* Directions for this task
Collect all lines from the records below that include the word "white".

:: Data excerpts

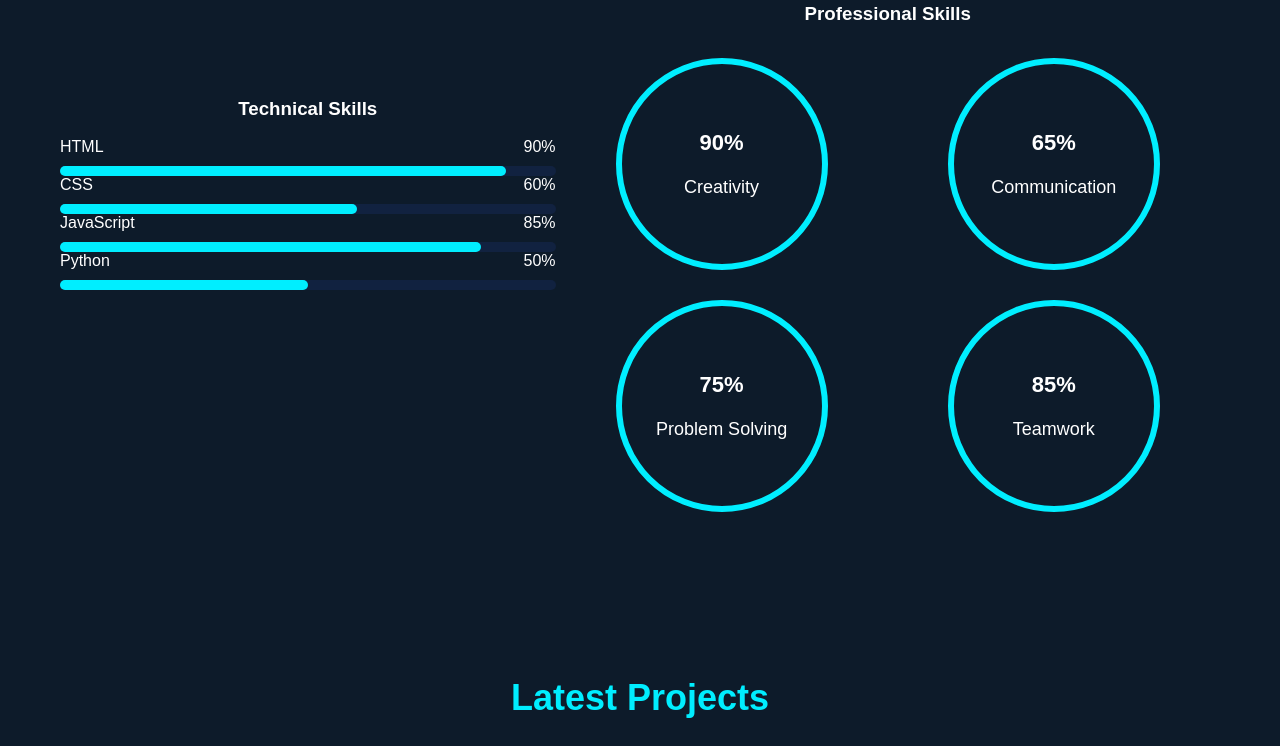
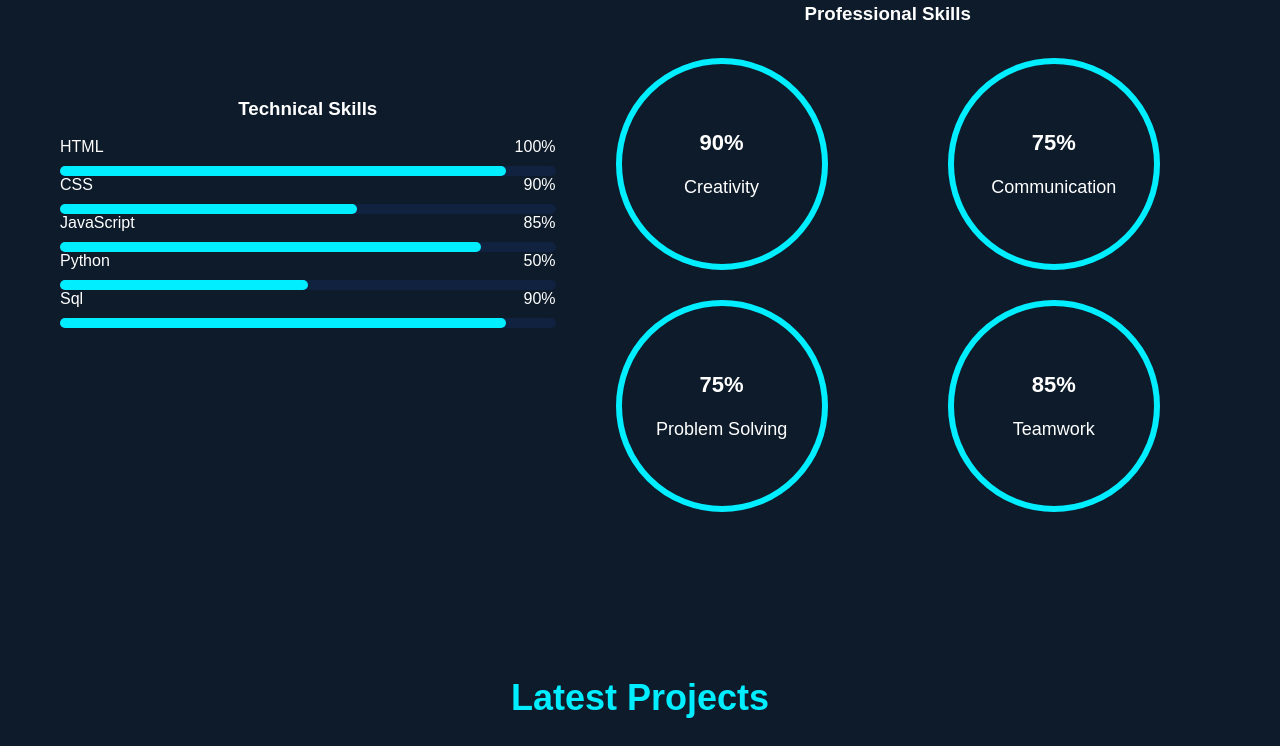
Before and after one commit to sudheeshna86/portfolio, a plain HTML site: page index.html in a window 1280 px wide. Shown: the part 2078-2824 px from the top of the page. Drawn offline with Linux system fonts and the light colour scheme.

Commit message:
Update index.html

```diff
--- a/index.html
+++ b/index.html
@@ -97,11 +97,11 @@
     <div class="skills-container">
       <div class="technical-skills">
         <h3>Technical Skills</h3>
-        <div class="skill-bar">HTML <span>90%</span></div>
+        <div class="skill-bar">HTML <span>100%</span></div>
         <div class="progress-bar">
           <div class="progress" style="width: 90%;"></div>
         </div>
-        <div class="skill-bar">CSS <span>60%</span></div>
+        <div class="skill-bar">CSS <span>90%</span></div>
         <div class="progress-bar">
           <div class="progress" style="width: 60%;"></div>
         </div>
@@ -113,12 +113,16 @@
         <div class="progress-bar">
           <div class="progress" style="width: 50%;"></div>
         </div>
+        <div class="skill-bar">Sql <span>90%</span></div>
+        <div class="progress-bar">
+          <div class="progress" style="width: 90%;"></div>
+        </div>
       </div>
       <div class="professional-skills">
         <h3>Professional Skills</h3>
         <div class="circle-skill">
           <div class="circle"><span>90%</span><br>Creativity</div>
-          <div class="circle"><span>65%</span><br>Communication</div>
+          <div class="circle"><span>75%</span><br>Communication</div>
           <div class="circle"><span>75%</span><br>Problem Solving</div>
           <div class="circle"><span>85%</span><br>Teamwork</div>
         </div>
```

::::
:: Data excerpts

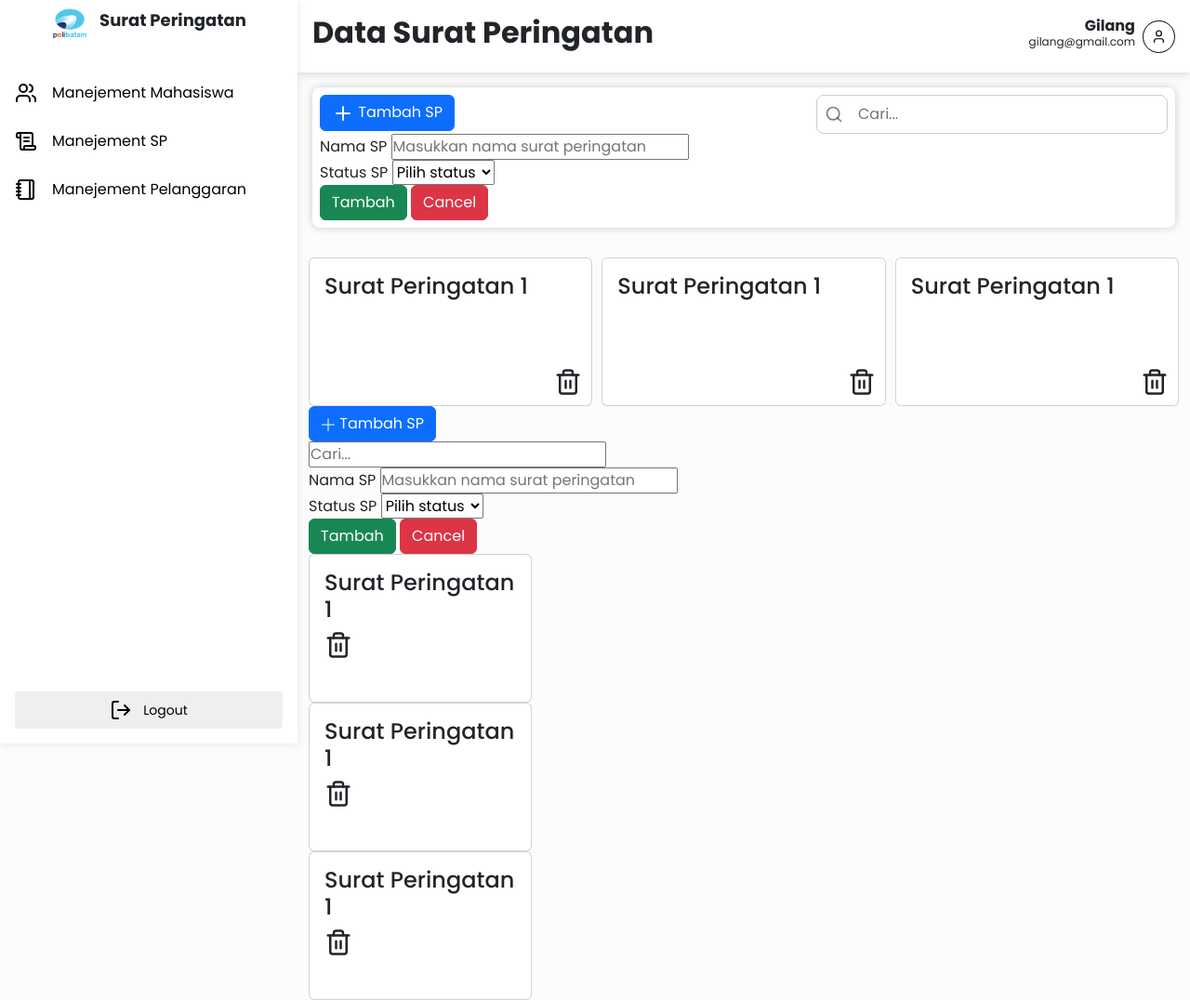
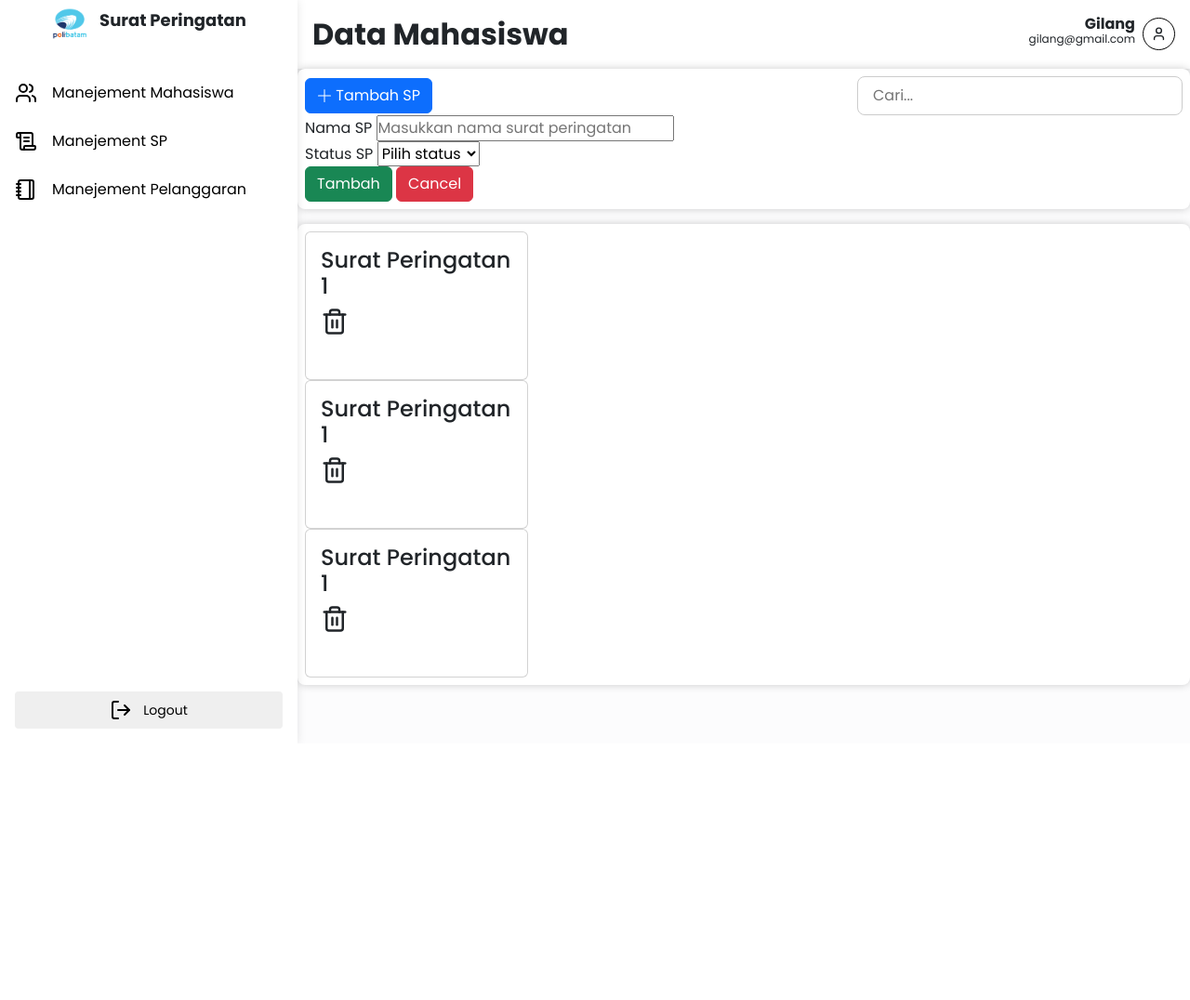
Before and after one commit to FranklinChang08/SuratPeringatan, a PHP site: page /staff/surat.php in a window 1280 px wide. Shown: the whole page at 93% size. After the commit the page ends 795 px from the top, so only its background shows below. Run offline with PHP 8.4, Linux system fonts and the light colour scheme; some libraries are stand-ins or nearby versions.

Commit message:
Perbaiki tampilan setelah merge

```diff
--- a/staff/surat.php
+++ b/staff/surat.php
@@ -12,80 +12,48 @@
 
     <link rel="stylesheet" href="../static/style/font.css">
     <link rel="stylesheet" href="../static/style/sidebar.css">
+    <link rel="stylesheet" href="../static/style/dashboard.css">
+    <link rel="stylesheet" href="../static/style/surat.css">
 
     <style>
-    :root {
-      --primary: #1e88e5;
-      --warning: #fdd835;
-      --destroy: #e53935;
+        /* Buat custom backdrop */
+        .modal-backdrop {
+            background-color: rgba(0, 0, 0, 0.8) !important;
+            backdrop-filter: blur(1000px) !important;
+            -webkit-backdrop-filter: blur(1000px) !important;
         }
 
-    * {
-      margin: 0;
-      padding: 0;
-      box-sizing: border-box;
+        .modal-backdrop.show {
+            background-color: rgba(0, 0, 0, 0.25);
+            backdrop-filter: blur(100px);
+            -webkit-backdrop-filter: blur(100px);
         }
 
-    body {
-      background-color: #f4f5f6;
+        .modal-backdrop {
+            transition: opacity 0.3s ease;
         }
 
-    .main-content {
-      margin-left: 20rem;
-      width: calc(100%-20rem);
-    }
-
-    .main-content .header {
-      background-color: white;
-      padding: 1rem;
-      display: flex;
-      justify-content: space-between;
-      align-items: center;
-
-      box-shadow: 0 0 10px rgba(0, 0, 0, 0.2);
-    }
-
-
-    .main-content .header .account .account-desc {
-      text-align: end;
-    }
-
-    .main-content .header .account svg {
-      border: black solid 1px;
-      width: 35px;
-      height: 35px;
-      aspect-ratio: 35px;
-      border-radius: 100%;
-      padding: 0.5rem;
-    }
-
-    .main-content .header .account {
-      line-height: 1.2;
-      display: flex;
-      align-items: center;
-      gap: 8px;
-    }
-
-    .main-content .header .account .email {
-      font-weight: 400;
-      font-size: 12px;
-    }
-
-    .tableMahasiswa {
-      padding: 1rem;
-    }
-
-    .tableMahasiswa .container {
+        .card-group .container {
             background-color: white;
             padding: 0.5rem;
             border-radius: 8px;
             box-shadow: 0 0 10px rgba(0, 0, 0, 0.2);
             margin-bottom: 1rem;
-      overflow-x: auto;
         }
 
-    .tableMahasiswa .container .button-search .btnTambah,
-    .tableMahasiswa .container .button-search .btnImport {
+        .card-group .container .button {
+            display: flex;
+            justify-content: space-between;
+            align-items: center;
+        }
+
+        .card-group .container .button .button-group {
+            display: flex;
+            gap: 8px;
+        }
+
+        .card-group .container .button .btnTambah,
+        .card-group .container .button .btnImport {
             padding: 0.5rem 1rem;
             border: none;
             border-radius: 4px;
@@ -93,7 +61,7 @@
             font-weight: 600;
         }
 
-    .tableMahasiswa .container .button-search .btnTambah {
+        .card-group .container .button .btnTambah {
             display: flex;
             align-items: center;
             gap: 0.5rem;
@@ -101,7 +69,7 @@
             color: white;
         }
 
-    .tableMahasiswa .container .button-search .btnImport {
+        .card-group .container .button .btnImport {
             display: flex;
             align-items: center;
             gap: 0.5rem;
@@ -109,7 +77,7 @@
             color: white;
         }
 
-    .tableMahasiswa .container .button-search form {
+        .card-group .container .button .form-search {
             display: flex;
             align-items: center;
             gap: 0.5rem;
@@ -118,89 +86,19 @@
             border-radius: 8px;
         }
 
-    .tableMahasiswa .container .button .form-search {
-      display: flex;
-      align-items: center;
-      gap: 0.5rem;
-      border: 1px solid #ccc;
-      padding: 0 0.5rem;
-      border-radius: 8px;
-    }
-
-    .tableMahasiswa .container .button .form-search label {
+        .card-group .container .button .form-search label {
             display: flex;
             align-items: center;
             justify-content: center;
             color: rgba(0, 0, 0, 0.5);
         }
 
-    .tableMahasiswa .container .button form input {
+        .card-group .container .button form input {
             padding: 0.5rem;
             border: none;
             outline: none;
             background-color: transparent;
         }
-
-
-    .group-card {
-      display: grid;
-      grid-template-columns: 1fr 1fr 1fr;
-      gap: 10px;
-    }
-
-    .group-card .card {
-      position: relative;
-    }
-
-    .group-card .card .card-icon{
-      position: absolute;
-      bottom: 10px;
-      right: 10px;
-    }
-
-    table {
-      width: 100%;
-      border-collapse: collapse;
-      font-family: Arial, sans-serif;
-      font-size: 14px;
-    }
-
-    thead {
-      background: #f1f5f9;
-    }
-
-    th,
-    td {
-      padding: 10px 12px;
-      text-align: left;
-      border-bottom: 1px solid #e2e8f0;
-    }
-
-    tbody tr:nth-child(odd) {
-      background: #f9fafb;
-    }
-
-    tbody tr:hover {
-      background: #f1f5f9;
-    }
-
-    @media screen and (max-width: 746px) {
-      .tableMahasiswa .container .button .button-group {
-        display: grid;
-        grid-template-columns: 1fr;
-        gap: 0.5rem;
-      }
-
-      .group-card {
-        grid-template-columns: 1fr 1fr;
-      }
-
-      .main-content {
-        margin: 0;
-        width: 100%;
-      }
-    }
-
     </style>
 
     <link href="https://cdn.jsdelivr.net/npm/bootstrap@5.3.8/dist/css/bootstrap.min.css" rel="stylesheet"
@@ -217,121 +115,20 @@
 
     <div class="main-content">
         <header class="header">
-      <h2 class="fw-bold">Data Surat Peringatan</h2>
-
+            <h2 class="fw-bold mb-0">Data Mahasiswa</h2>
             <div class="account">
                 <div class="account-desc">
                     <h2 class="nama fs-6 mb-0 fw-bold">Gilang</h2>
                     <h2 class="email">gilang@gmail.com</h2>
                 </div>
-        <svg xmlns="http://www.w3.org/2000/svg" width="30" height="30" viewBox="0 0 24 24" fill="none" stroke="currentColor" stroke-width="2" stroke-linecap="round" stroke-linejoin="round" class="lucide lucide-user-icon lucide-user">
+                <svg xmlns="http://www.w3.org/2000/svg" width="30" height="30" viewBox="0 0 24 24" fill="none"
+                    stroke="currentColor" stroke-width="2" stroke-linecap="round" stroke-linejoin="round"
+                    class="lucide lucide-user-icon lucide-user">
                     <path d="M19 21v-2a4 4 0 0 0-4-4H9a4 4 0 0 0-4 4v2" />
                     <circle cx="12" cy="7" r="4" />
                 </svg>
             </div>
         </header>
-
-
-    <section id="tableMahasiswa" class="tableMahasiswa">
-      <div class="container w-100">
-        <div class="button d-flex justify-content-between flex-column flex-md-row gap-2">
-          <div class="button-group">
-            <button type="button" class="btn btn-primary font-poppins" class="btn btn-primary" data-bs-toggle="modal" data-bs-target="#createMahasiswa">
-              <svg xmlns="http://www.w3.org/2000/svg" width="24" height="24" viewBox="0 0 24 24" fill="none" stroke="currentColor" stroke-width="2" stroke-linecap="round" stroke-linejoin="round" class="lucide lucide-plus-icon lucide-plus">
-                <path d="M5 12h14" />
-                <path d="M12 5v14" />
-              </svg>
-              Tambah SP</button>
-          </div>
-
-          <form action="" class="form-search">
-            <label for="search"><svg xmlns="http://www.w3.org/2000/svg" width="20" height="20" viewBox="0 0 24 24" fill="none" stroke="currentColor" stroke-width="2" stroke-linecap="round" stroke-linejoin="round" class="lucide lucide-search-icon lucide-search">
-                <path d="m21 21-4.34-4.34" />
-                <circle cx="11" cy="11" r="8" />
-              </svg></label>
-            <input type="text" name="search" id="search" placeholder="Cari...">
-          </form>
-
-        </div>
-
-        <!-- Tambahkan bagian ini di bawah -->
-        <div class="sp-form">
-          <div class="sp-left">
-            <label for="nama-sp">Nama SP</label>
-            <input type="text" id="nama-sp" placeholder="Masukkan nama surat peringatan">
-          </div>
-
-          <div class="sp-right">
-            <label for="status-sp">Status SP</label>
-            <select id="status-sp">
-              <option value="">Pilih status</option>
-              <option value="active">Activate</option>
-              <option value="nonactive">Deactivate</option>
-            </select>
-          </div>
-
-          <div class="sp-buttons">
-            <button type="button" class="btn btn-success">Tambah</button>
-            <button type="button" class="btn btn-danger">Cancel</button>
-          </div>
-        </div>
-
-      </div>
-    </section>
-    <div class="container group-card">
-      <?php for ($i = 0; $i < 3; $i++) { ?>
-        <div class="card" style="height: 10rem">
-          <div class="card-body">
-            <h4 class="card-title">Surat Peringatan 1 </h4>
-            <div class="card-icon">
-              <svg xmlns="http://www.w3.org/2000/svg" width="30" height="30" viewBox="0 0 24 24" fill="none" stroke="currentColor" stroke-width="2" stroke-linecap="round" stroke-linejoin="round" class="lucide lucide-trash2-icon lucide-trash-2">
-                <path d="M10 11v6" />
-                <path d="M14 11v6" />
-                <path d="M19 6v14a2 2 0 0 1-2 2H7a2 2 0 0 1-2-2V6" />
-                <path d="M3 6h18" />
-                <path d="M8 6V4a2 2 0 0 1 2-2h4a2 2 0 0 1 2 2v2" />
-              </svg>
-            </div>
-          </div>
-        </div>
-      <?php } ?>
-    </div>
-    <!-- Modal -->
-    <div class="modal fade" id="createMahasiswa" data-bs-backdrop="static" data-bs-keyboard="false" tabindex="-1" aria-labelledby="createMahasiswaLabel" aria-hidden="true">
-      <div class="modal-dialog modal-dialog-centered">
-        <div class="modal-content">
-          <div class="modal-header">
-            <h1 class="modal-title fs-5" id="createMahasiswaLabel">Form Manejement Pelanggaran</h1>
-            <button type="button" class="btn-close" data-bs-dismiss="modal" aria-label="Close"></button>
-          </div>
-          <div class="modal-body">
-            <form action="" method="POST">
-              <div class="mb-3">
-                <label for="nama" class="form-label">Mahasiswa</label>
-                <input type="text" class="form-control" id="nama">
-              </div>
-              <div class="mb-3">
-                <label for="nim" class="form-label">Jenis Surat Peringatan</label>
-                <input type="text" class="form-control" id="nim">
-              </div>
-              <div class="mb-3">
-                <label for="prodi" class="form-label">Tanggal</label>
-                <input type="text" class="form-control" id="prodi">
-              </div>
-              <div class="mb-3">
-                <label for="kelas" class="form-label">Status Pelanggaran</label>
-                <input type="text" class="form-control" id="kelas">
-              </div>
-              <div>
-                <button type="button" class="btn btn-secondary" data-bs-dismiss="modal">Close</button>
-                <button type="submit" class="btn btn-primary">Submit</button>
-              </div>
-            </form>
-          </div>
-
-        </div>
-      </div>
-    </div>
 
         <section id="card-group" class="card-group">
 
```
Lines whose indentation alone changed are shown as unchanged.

::::

* Task output
-      background-color: white;
             background-color: white;
             color: white;
             color: white;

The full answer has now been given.